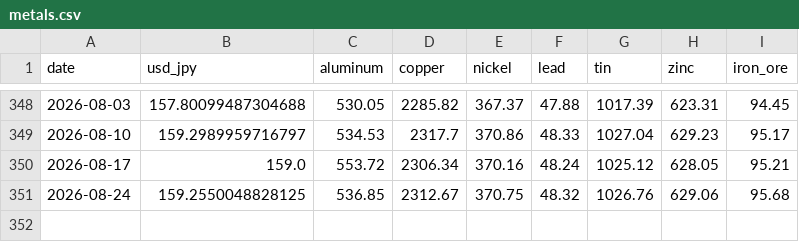
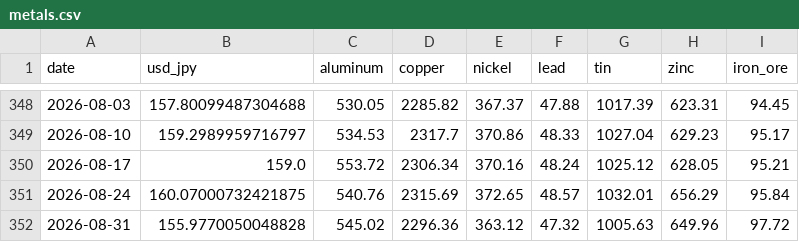
Before and after one commit to TAppy-1413/price-tracker, a CSV file: data/metals.csv, drawn as a sheet; only a part is shown, gaps mark what is left out.

Commit message:
chore: weekly data update 2026-09-04

```diff
--- a/data/metals.csv
+++ b/data/metals.csv
@@ -350,2 +350,3 @@ date,usd_jpy,aluminum,copper,nickel,lead,tin,zinc,iron_ore
 2026-08-17,159.0,553.72,2306.34,370.16,48.24,1025.12,628.05,95.21
-2026-08-24,159.2550048828125,536.85,2312.67,370.75,48.32,1026.76,629.06,95.68
+2026-08-24,160.07000732421875,540.76,2315.69,372.65,48.57,1032.01,656.29,95.84
+2026-08-31,155.9770050048828,545.02,2296.36,363.12,47.32,1005.63,649.96,97.72
```
Also changed, not shown: docs/data/metals.csv, 1 other file.
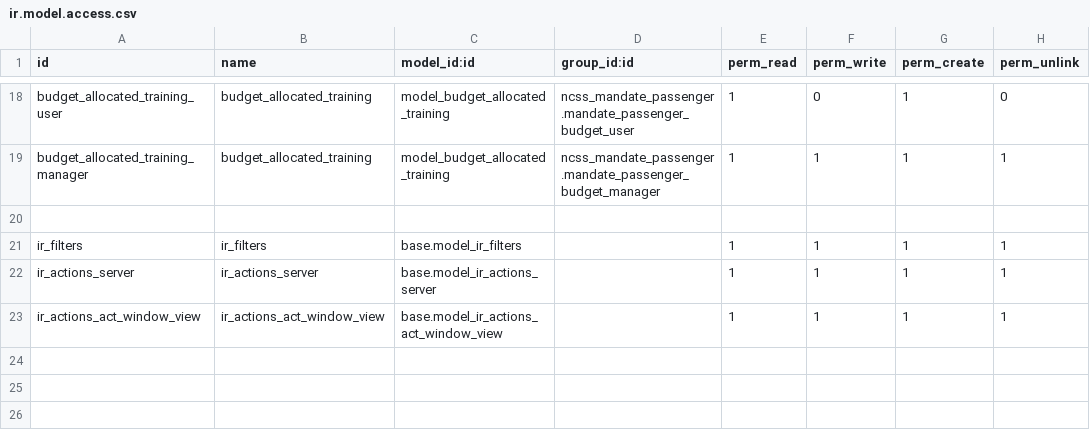
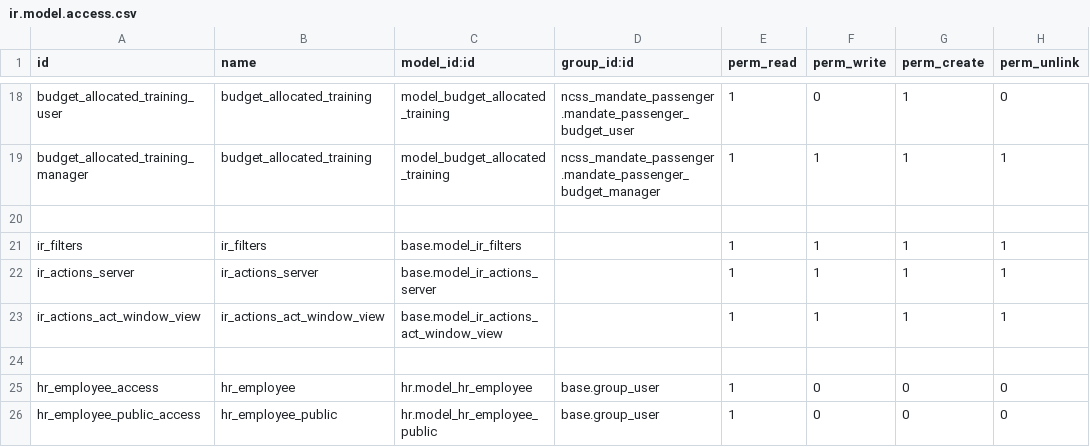
Before and after one commit to telenocodoo/NCSS-demo, a CSV file: ncss_mandate_passenger/security/ir.model.access.csv, drawn as a sheet; only a part is shown, gaps mark what is left out; the diff names each change by its address in the sheet, - before the commit and + after, or states it on an @@ line.

```diff
--- a/ncss_mandate_passenger/security/ir.model.access.csv
+++ b/ncss_mandate_passenger/security/ir.model.access.csv
+row 24: (empty)
+row 25: hr_employee_access | hr_employee | hr.model_hr_employee | base.group_user | 1 | 0 | 0 | 0
+row 26: hr_employee_public_access | hr_employee_public | hr.model_hr_employee_public | base.group_user | 1 | 0 | 0 | 0
```
Also changed, not shown: hr_assets_assignation/security/ir.model.access.csv, ncss_custody_request/security/ir.model.access.csv, 39 other files.
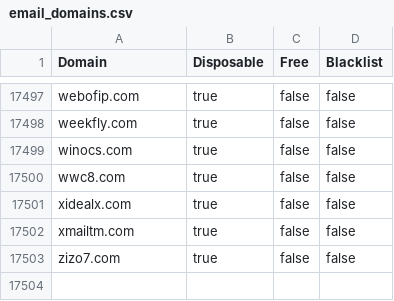
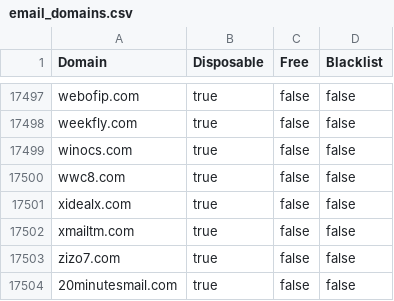
Before and after one commit to mcknight89/mk.data, a CSV file: email_domains.csv, drawn as a sheet; only a part is shown, gaps mark what is left out.

Commit message:
Updated email_domains.csv Updated email_domains.json

```diff
--- a/email_domains.csv
+++ b/email_domains.csv
@@ -17503 +17503,2 @@ Domain,Disposable,Free,Blacklist
 "zizo7.com","true","false","false"
+"20minutesmail.com","true","false","false"
```
Also changed, not shown: 1 other file.
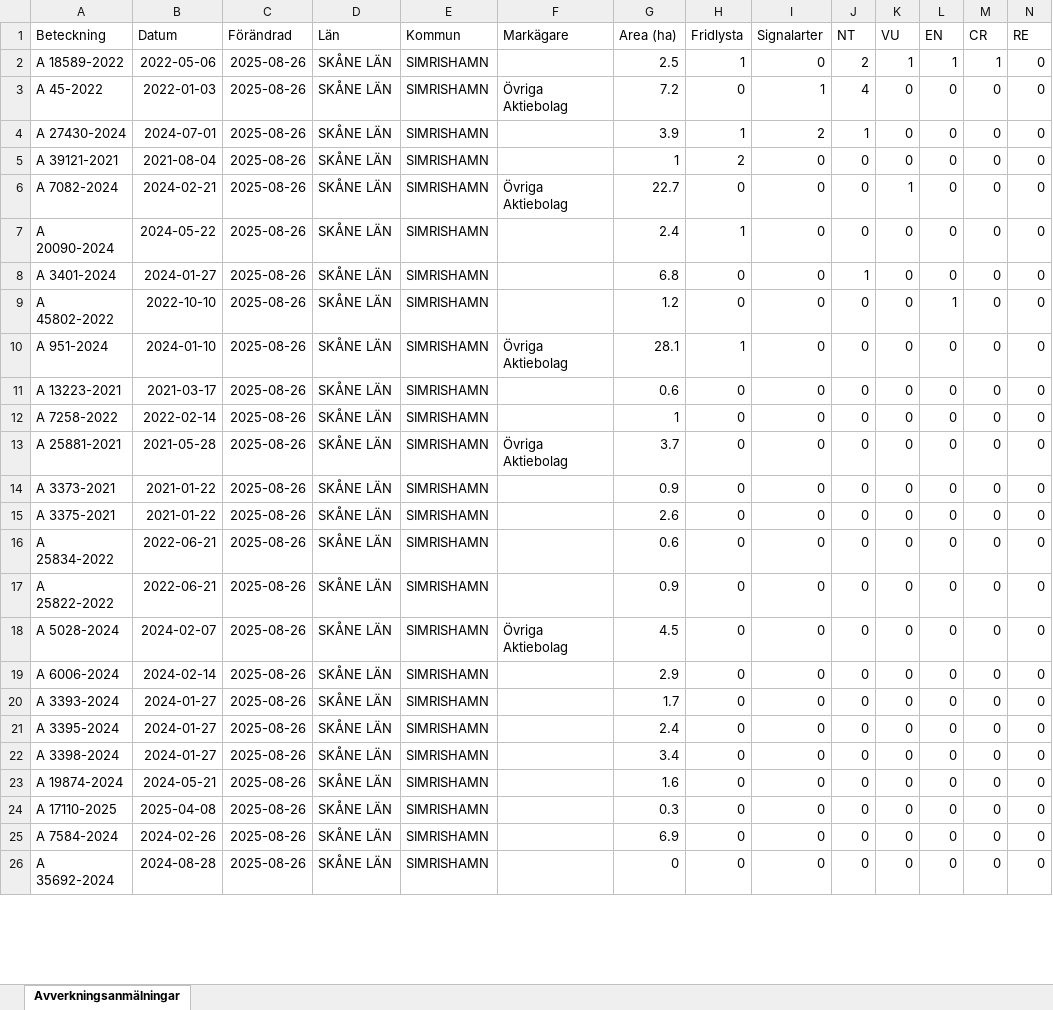
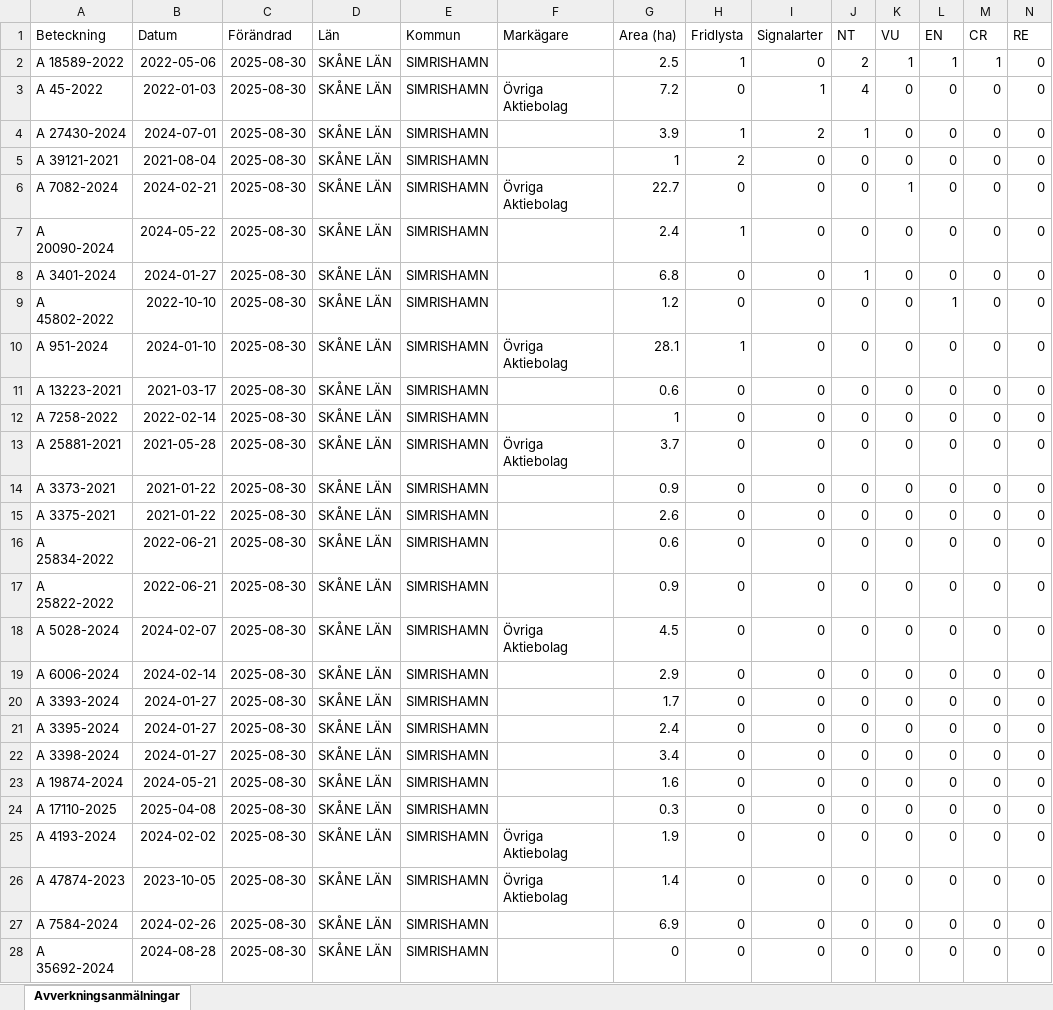
Before and after one commit to klasma/Logging_1291, an Excel workbook: Översikt SIMRISHAMN.xlsx, sheet Avverkningsanmälningar, drawn as a sheet; only a part is shown; values as stored, in another font and other column widths than the file's, no borders; addresses are those after the commit; rows hold the shown columns only; the diff covers the shown part only; the diff names each change by its address in the sheet, - before the commit and + after, or states it on an @@ line.

```diff
--- a/Översikt SIMRISHAMN.xlsx (sheet Avverkningsanmälningar)
+++ b/Översikt SIMRISHAMN.xlsx (sheet Avverkningsanmälningar)
-C2:C24 (Förändrad): 2025-08-26
+C2:C24 (Förändrad): 2025-08-30
+row 25: A 4193-2024 | 2024-02-02 | 2025-08-30 | SKÅNE LÄN | SIMRISHAMN | Övriga Aktiebolag | 1.9 | 0 | 0 | 0 | 0 | 0 | 0 | 0
+row 26: A 47874-2023 | 2023-10-05 | 2025-08-30 | SKÅNE LÄN | SIMRISHAMN | Övriga Aktiebolag | 1.4 | 0 | 0 | 0 | 0 | 0 | 0 | 0
-C27:C28 (Förändrad): 2025-08-26
+C27:C28 (Förändrad): 2025-08-30
```
Also changed, not shown: 20 added rows, 21 removed rows and 69 edited cells elsewhere in this sheet, artfynd/A 18589-2022 artfynd.xlsx, artfynd/A 20090-2024 artfynd.xlsx, 45 other files.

= Your instructions =
Identify and extract each line of the listing that contains "SKÅNE".

= Output =
+row 25: A 4193-2024 | 2024-02-02 | 2025-08-30 | SKÅNE LÄN | SIMRISHAMN | Övriga Aktiebolag | 1.9 | 0 | 0 | 0 | 0 | 0 | 0 | 0
+row 26: A 47874-2023 | 2023-10-05 | 2025-08-30 | SKÅNE LÄN | SIMRISHAMN | Övriga Aktiebolag | 1.4 | 0 | 0 | 0 | 0 | 0 | 0 | 0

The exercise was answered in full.